(LISTED RECORDS)
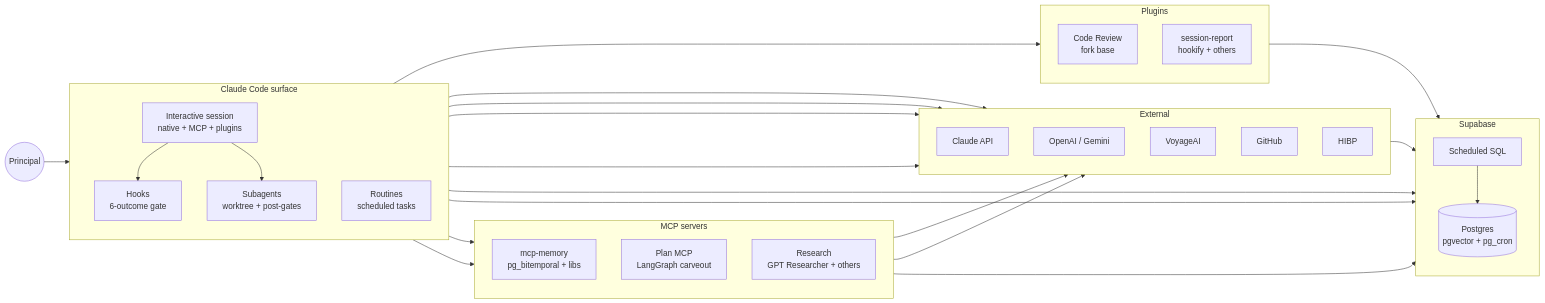
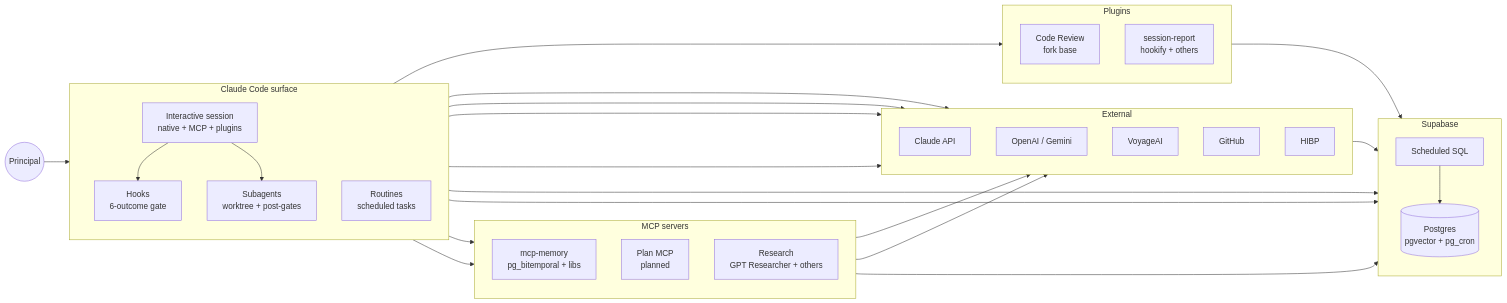
Before and after one commit to Osasuwu/jarvis-oss: the second of 4 diagrams in docs/design/jarvis-architecture-c4.md, drawn with Mermaid. The commit also changed other lines of this file and 485 other files, not shown here.

````diff
--- a/docs/design/jarvis-architecture-c4.md
+++ b/docs/design/jarvis-architecture-c4.md
@@ -34,61 +36,61 @@
 ```mermaid
 flowchart LR
     principal((Principal))
 
     subgraph SURFACE[Claude Code surface]
         direction TB
         claude_code[Interactive session<br/>native + MCP + plugins]
         scheduled[Routines<br/>scheduled tasks]
         hooks[Hooks<br/>6-outcome gate]
         subagents[Subagents<br/>worktree + post-gates]
     end
 
     subgraph PLUGINS[Plugins]
         direction TB
         plugin_review[Code Review<br/>fork base]
         plugin_misc[session-report<br/>hookify + others]
     end
 
     subgraph MCPS[MCP servers]
         direction TB
         mcp_memory[mcp-memory<br/>pg_bitemporal + libs]
-        mcp_plan[Plan MCP<br/>LangGraph carveout]
+        mcp_plan[Plan MCP<br/>planned]
         mcp_research[Research<br/>GPT Researcher + others]
     end
 
     subgraph STORAGE[Supabase]
         direction TB
         pg[(Postgres<br/>pgvector + pg_cron)]
         cloud_tasks[Scheduled SQL]
     end
 
     subgraph EXT[External]
         direction TB
         claude_api[Claude API]
         other_llm[OpenAI / Gemini]
         voyage[VoyageAI]
         github[GitHub]
         hibp[HIBP]
     end
 
     principal --> claude_code
     claude_code --> hooks
     claude_code --> subagents
     claude_code --> PLUGINS
     claude_code --> MCPS
     claude_code --> claude_api
 
     scheduled --> MCPS
     scheduled --> claude_api
     scheduled --> other_llm
     scheduled --> hibp
 
     MCPS --> pg
     mcp_memory --> voyage
     mcp_research --> voyage
     PLUGINS --> pg
     hooks --> pg
     subagents --> pg
     cloud_tasks --> pg
     github --> pg
 ```
````
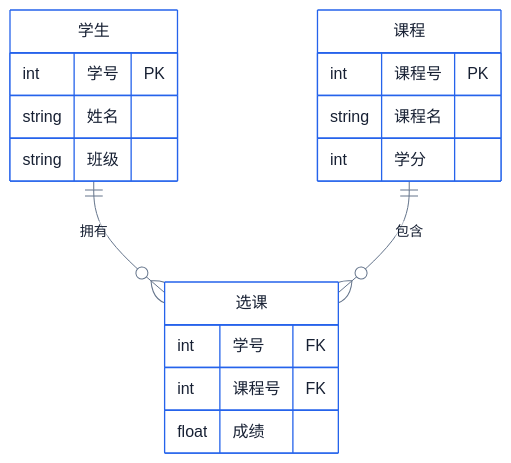
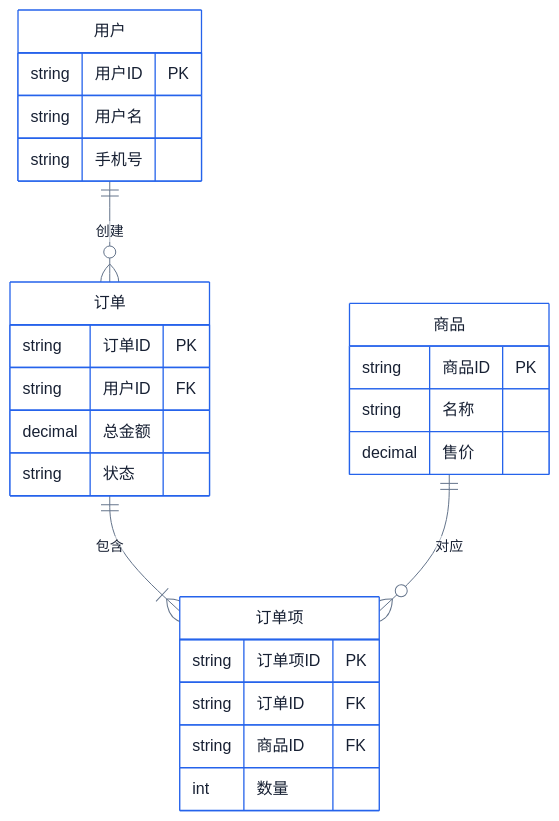
The diagram in .opencode/skills/mermaid-gen/examples/ER-diagram.md (BeWaterMyFriend7/SKILL-PROJECT), drawn with Mermaid before and after one commit. The commit also changed other lines of this file and 39 other files, not shown here.

First line of the commit message:
优化 mermaid-gen 生成流程与校验能力

````diff
--- a/.opencode/skills/mermaid-gen/examples/ER-diagram.md
+++ b/.opencode/skills/mermaid-gen/examples/ER-diagram.md
@@ -2,21 +5,29 @@
 ```mermaid
 %%{init: {"theme":"base","themeVariables":{"fontFamily":"Inter, Noto Sans SC, Microsoft YaHei, sans-serif","primaryColor":"#FFFFFF","primaryBorderColor":"#2563EB","primaryTextColor":"#172033","lineColor":"#64748B","background":"#F6F8FB"}}}%%
 erDiagram
-    学生 ||--o{ 选课 : 拥有
-    课程 ||--o{ 选课 : 包含
-    学生 {
-        int 学号 PK
-        string 姓名
-        string 班级
+    用户 ||--o{ 订单 : 创建
+    订单 ||--|{ 订单项 : 包含
+    商品 ||--o{ 订单项 : 对应
+    用户 {
+        string 用户ID PK
+        string 用户名
+        string 手机号
     }
-    课程 {
-        int 课程号 PK
-        string 课程名
-        int 学分
+    订单 {
+        string 订单ID PK
+        string 用户ID FK
+        decimal 总金额
+        string 状态
     }
-    选课 {
-        int 学号 FK
-        int 课程号 FK
-        float 成绩
+    订单项 {
+        string 订单项ID PK
+        string 订单ID FK
+        string 商品ID FK
+        int 数量
+    }
+    商品 {
+        string 商品ID PK
+        string 名称
+        decimal 售价
     }
 ```
````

(EXERCISE DIRECTIONS) Go through the entries above and report each line with the string "MCPS" in it.

(ANSWER SECTION)
     subgraph MCPS[MCP servers]
     claude_code --> MCPS
     scheduled --> MCPS
     MCPS --> pg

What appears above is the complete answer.